Dataset records.

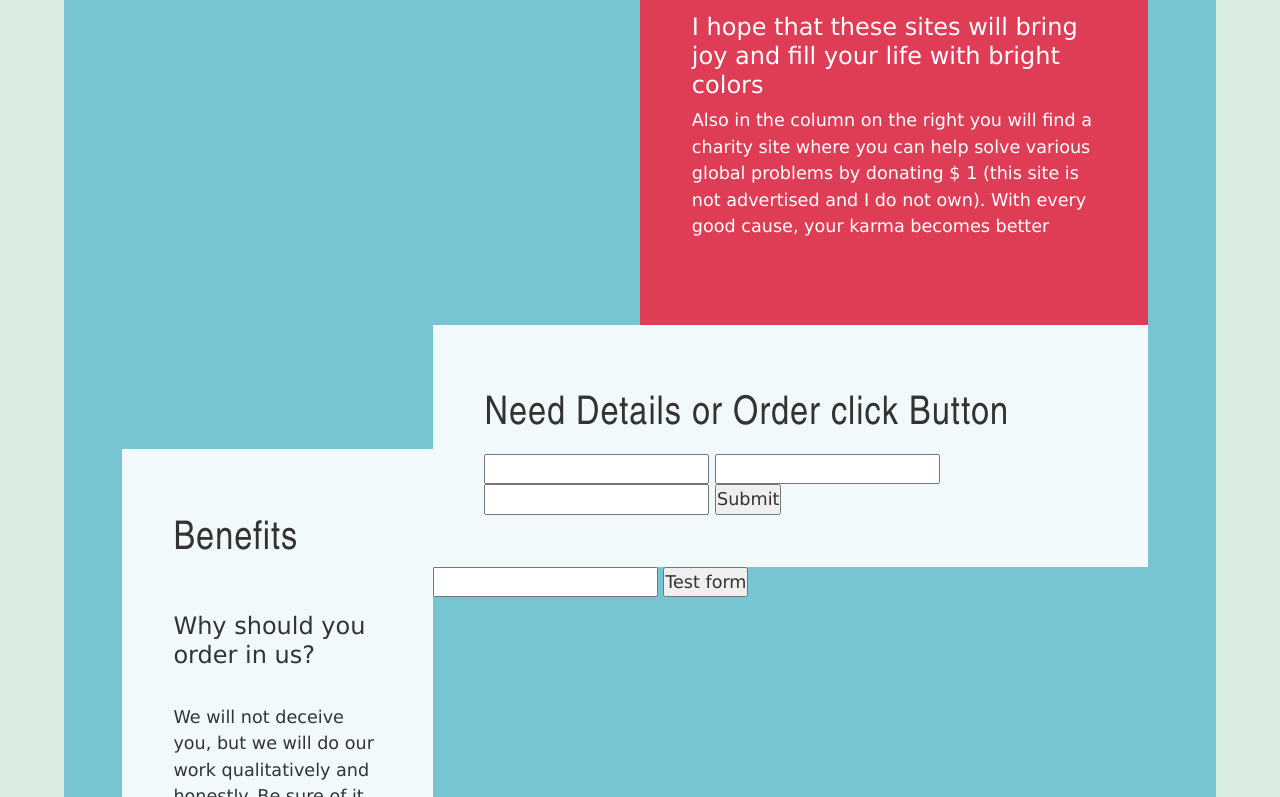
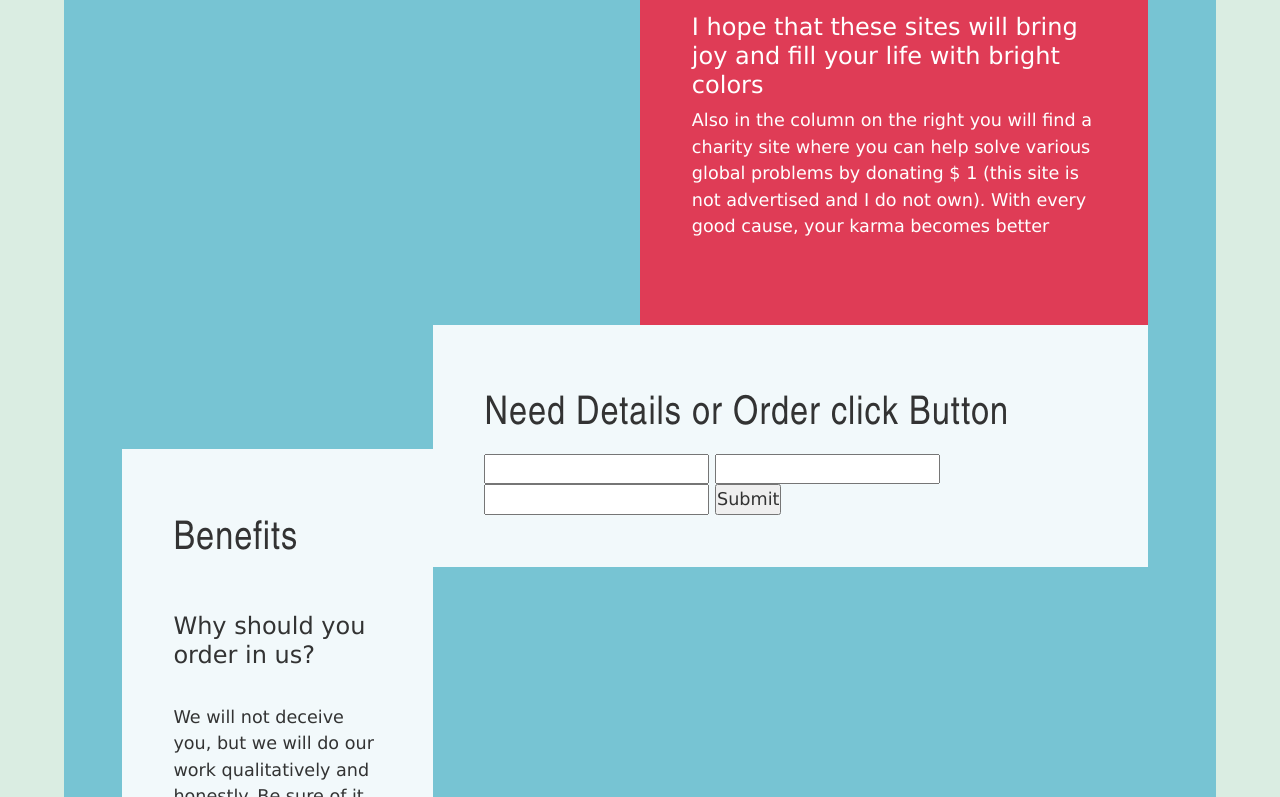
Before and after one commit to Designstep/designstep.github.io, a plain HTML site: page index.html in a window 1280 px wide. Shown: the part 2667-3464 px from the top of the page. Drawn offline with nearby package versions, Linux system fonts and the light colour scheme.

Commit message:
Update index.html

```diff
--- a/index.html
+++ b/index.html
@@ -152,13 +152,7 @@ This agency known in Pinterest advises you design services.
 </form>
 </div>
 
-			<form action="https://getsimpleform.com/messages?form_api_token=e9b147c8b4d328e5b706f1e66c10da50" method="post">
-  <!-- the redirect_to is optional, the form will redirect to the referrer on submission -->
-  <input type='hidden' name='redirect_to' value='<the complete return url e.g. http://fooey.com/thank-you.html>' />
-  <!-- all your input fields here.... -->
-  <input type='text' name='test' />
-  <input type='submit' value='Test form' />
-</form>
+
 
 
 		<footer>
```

==

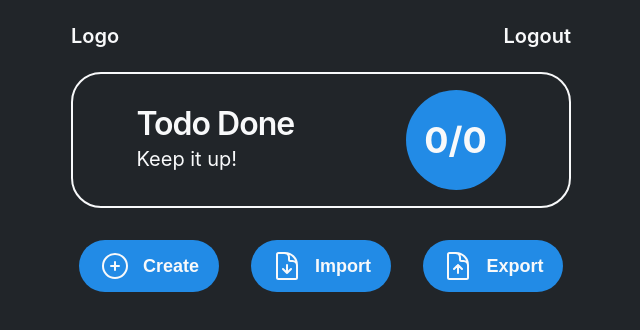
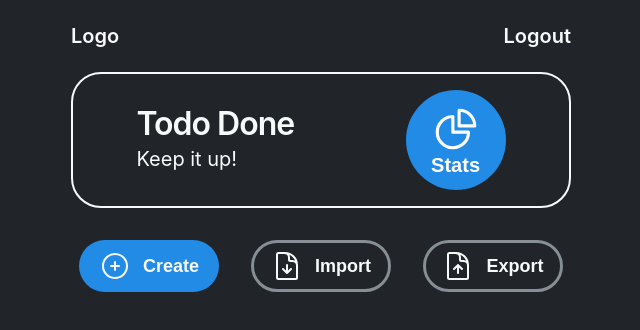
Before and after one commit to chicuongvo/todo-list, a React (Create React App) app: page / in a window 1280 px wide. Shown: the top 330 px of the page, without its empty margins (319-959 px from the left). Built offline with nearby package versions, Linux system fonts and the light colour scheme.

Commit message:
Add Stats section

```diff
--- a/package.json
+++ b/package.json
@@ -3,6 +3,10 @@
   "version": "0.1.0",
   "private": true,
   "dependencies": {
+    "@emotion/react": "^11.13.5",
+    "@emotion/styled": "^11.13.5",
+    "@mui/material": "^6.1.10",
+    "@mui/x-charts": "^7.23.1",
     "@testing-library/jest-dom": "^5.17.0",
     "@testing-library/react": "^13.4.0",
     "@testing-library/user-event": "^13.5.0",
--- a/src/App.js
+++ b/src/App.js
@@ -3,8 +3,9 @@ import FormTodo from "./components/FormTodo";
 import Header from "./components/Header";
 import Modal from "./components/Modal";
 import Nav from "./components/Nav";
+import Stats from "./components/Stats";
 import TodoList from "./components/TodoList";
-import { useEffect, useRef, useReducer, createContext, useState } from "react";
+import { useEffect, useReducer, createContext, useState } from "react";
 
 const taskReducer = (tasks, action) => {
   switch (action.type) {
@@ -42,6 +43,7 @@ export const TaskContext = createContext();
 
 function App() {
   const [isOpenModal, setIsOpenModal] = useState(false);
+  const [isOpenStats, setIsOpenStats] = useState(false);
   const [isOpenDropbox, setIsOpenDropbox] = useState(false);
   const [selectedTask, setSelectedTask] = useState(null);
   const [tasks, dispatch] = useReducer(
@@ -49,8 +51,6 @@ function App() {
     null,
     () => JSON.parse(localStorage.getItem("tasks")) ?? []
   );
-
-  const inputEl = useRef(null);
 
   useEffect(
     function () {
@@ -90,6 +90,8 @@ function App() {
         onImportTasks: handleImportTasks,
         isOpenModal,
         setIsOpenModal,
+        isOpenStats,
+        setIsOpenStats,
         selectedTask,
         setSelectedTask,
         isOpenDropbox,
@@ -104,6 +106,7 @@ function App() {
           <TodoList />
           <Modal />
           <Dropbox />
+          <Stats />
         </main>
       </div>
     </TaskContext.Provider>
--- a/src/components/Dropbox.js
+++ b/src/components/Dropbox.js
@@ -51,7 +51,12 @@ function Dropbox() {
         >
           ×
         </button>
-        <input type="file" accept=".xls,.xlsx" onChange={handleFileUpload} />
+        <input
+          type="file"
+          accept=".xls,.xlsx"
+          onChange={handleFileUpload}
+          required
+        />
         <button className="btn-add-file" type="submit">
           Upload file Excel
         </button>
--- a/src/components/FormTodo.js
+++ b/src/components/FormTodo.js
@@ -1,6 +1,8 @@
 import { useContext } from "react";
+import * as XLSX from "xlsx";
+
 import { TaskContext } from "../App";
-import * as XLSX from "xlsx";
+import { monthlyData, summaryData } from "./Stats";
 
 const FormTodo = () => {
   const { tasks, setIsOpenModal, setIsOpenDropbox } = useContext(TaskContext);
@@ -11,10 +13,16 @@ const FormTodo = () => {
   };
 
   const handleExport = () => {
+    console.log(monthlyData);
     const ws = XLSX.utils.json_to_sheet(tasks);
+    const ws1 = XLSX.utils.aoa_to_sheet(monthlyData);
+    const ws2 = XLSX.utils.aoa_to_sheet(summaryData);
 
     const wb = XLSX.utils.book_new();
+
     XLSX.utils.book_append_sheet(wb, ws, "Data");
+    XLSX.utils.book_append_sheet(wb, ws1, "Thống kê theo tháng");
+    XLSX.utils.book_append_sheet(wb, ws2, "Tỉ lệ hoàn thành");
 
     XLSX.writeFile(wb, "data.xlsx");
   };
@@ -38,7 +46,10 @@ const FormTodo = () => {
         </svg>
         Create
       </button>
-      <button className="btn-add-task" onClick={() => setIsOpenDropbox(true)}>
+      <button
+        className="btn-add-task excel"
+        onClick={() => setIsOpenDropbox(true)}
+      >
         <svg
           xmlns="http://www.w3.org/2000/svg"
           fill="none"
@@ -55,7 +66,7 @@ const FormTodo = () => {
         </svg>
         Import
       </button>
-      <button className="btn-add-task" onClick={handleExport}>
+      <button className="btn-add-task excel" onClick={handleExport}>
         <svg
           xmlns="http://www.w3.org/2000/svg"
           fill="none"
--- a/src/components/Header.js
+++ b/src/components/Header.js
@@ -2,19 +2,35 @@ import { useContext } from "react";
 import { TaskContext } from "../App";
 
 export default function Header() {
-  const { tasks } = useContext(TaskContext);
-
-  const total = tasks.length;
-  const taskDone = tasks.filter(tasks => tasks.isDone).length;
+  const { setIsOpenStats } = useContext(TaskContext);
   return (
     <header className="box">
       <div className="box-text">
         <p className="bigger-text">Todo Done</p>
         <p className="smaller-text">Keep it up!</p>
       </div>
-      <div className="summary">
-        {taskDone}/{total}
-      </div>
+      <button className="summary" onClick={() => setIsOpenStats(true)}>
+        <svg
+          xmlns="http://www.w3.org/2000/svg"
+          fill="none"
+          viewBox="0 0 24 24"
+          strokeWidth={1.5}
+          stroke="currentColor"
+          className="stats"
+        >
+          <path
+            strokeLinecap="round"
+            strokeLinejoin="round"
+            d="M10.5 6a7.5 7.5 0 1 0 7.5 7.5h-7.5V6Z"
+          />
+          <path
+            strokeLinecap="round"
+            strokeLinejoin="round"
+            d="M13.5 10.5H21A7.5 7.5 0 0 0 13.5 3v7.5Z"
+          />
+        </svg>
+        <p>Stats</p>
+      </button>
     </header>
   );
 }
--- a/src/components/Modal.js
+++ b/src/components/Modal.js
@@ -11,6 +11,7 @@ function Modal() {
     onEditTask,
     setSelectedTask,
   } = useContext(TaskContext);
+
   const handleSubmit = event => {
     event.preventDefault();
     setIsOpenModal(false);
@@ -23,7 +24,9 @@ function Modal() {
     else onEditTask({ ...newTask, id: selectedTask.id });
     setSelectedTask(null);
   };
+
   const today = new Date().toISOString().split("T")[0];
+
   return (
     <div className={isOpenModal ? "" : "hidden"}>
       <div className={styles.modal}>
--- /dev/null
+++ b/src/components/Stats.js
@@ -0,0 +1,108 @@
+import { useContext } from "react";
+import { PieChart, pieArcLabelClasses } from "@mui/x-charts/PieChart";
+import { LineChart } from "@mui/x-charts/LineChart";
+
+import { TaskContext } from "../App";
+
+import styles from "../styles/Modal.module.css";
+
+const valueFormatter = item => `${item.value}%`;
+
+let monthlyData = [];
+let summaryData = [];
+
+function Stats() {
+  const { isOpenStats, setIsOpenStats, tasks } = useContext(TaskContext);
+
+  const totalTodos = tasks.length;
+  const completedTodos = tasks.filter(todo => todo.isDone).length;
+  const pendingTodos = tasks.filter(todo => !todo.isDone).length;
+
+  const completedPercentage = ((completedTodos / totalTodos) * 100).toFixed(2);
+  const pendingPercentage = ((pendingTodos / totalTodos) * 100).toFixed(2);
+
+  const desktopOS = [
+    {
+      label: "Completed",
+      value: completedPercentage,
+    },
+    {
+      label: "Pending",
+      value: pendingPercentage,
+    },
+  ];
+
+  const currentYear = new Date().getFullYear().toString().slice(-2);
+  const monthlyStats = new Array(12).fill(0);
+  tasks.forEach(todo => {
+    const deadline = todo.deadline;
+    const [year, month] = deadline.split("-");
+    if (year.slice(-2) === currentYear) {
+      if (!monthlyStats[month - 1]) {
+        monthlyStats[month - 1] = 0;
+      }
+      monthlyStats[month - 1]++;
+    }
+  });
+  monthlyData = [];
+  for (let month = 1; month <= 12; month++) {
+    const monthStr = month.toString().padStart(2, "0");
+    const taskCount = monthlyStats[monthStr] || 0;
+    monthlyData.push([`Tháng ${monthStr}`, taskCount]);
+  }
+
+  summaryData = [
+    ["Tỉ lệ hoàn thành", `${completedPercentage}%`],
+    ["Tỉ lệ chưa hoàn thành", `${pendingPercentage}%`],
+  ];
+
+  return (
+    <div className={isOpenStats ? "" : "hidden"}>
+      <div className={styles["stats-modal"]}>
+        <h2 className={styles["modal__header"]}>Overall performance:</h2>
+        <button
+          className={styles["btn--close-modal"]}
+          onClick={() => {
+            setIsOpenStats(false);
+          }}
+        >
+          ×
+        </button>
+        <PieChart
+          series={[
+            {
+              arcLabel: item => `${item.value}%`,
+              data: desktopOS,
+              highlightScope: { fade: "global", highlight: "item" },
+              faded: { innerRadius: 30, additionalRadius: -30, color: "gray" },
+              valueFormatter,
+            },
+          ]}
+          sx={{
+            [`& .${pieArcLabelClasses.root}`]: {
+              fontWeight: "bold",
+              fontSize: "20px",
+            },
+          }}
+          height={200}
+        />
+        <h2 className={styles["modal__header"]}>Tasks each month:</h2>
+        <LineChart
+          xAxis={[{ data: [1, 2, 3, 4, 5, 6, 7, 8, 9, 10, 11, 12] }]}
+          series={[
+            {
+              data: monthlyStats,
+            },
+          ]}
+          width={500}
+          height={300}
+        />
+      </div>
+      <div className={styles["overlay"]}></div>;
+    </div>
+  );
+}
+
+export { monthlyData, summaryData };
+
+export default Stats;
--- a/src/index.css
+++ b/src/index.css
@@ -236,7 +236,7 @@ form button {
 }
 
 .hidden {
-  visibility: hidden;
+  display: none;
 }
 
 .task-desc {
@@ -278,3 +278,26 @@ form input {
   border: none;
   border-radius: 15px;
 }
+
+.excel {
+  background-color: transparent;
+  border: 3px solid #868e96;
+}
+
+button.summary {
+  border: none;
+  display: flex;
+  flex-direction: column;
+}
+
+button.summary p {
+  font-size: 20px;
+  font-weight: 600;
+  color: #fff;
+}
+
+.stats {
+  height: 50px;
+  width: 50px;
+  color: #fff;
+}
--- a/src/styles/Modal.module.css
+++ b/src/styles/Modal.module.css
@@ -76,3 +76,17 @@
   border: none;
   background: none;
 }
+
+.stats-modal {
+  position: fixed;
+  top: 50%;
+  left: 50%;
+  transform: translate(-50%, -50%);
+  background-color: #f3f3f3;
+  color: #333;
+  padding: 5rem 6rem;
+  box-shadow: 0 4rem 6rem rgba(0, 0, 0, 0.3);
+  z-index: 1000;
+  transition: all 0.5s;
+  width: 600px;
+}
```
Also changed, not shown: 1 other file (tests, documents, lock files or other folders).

...

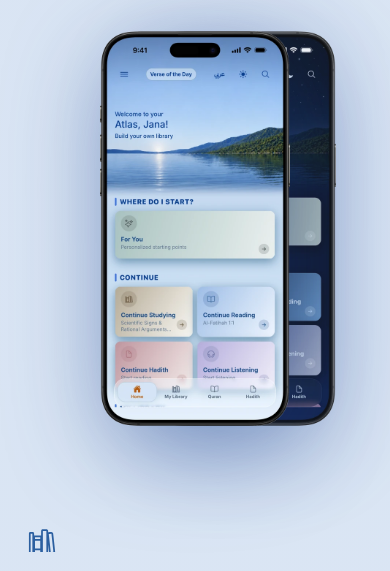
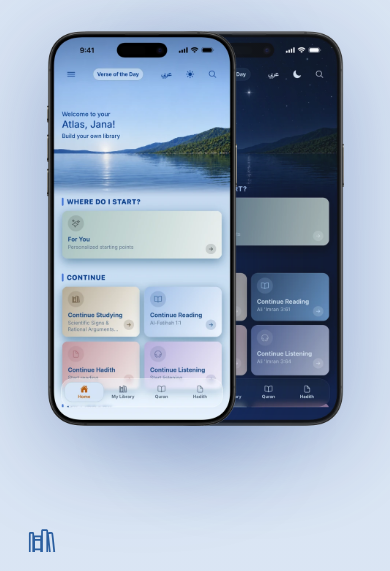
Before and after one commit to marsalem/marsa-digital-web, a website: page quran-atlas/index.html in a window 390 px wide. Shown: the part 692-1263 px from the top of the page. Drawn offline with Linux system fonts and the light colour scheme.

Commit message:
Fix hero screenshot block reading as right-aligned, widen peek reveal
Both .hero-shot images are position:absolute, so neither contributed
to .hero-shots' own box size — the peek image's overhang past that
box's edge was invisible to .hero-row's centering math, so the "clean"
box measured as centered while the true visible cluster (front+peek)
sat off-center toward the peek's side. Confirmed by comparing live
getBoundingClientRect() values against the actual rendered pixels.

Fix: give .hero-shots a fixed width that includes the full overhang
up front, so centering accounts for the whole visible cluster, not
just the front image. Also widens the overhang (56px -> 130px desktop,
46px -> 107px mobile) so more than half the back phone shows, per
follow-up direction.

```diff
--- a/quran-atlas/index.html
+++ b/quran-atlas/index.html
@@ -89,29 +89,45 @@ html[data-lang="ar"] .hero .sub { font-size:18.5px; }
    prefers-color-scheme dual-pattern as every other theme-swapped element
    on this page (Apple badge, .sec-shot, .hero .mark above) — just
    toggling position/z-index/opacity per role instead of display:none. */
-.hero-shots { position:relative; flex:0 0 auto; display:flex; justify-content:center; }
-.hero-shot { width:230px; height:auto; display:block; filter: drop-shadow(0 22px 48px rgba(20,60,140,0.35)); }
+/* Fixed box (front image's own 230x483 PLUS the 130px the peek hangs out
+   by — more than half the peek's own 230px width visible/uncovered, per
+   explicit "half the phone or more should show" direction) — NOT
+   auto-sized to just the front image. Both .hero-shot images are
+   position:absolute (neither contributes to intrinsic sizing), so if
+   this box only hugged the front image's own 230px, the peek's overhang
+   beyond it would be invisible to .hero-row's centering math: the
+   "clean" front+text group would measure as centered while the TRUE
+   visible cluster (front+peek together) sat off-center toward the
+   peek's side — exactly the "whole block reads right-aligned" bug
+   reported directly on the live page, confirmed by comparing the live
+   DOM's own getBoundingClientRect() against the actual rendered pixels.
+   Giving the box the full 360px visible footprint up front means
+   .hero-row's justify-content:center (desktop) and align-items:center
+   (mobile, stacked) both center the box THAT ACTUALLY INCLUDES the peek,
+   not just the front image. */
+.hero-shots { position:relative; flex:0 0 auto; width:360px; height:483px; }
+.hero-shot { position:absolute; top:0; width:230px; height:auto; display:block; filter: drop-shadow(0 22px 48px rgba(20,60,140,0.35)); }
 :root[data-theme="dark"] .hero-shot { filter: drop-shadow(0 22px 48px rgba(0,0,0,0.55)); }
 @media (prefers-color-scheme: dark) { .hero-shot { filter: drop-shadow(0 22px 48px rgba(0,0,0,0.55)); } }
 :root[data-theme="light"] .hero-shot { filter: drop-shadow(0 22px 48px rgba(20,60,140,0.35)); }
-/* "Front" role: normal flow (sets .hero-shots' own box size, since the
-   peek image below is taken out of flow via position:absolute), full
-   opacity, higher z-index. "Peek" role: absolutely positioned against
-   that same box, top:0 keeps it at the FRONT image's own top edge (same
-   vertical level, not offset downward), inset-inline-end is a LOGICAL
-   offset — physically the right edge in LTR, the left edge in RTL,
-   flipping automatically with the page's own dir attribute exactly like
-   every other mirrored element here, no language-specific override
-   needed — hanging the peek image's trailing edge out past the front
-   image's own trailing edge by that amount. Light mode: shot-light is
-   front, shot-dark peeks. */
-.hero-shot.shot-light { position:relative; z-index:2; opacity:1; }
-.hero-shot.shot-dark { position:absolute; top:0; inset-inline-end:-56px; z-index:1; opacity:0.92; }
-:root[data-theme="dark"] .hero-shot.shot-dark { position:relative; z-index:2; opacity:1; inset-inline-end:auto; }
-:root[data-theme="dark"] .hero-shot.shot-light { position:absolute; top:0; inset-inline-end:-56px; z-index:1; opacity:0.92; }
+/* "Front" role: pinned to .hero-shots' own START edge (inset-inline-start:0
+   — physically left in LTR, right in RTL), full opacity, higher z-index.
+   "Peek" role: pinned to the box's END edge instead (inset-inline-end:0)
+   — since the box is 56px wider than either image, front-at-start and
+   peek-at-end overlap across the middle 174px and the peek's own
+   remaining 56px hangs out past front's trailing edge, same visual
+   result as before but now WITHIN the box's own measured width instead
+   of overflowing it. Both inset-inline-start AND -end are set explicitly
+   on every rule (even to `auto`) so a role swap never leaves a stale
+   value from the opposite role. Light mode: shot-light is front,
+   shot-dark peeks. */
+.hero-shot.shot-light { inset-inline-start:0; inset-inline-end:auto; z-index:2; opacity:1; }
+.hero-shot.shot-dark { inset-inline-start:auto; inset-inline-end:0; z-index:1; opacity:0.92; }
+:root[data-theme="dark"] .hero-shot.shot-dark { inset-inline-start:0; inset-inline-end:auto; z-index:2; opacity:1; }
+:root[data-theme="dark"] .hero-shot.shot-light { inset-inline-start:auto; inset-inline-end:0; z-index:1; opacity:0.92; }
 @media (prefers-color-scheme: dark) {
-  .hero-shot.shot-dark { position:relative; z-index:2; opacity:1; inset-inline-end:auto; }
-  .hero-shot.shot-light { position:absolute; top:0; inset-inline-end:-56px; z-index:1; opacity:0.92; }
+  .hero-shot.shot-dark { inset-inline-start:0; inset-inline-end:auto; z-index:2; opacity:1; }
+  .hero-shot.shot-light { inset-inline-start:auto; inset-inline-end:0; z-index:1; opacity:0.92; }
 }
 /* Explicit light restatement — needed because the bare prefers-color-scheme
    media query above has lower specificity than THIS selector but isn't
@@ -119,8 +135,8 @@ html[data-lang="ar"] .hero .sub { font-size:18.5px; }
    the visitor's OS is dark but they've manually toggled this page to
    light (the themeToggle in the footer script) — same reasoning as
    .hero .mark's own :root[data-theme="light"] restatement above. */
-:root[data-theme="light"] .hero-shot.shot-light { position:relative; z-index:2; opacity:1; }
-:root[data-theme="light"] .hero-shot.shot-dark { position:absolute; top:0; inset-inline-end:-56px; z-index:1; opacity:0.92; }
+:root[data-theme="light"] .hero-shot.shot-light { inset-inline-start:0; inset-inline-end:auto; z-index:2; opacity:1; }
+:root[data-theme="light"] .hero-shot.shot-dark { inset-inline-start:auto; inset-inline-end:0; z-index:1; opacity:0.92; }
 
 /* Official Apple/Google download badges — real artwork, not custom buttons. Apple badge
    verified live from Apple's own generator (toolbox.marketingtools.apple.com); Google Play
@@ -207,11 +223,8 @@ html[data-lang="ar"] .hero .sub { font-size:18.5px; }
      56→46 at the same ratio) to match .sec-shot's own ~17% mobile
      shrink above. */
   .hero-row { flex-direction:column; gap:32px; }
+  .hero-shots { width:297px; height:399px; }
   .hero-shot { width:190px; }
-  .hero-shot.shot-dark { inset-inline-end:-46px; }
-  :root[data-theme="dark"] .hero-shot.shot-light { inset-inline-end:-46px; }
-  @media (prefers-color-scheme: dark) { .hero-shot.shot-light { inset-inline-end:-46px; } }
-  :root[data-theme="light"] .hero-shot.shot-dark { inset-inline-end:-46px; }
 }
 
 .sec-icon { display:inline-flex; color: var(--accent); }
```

Task to complete. Each line of the data that has the string "null" should be returned.

Solution for this exercise.
   const [selectedTask, setSelectedTask] = useState(null);
     null,
-  const inputEl = useRef(null);
     setSelectedTask(null);
--- /dev/null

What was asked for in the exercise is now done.